I don’t use light, I don’t use flash. I don’t use a tripod. It’s just me with my camera.” 

November is the National American and Indigenous People Month and I want to highlight the artist and a photographer who spent most of her life portraying indigenous communities. 

A fantastic Mexican photographer Graciela Iturbide makes photos to see and understand her own country. It’s indigenous culture, diversity, as well as its inequalities. She is known for her black-and-white images of local indigenous communities across Mexico: the Seri in Sonora, the Zapotecs from Juchitán and the Mixteca in Oaxaca. These communities are very often not only poor and isolated, but also overlooked in popular media and culture. Graciela Iturbide makes it visible for the whole world. Her works are in the collections of The Metropolitan Museum of Art in New York, the Los Angeles County Museum of Art, and The Museum of Modern Art in New York, among others.  She is not just a witness to her subjects’ lives but an active participant, living in Mexico City, travelling across the whole country, attending festivals and joining people when they go to market, do everyday work and take rest. 

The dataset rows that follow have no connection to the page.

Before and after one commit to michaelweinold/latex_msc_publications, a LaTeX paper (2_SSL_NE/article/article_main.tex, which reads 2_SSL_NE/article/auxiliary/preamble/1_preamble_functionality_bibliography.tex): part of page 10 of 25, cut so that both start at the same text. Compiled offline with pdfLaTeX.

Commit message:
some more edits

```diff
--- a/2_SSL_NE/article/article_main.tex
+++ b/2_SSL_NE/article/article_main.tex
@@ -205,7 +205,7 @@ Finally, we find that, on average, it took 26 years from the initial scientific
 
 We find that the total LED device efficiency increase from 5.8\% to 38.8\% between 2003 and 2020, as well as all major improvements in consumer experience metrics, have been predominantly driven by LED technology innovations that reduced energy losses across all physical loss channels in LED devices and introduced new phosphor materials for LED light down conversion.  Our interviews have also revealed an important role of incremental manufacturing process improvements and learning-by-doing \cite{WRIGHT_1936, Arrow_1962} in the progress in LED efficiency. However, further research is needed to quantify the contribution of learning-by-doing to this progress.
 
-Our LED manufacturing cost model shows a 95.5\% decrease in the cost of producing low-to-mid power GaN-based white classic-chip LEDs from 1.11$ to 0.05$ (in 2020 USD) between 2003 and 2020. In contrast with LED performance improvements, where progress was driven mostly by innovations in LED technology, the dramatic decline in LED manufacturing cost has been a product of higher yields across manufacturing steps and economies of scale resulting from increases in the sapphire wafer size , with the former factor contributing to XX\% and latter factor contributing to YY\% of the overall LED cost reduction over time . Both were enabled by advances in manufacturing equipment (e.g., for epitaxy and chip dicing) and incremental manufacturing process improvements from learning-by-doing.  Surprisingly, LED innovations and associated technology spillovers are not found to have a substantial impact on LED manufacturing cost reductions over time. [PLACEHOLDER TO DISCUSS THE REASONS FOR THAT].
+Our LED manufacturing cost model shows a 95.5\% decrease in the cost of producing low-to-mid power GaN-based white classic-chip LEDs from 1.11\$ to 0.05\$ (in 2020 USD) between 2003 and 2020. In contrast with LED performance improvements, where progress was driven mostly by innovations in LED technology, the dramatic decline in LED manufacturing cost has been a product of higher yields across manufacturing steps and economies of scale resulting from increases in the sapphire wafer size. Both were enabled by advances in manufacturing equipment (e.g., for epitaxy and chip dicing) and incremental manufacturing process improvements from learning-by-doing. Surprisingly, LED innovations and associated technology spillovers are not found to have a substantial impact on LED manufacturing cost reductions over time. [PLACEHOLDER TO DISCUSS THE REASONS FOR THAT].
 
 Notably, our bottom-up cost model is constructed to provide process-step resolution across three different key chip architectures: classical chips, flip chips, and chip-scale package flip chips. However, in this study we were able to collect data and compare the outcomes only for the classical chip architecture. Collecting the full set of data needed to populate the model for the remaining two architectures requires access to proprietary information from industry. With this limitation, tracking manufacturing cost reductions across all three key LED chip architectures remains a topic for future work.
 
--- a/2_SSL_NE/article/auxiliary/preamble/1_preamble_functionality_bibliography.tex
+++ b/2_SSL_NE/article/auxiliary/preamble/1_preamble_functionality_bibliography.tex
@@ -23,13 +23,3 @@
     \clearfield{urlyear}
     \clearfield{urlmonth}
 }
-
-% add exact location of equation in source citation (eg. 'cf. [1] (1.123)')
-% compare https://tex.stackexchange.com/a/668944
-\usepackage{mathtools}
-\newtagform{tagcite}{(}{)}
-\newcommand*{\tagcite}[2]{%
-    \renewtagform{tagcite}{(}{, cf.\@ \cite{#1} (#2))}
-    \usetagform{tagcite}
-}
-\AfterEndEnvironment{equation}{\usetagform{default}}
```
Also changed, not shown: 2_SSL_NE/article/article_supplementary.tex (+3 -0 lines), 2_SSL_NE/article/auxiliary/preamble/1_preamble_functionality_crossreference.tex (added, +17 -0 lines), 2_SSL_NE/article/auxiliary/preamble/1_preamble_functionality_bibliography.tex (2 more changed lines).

Graciela Iturbide always says that her real inspiration comes from what her eyes see now and what her heart feels now. Indigenous Mexican culture is what really moves her and touches her. Focusing mostly on women and children, and their relationships, intimacy, and connections Iturbide has captured the cultural traditions of generations of indigenous people.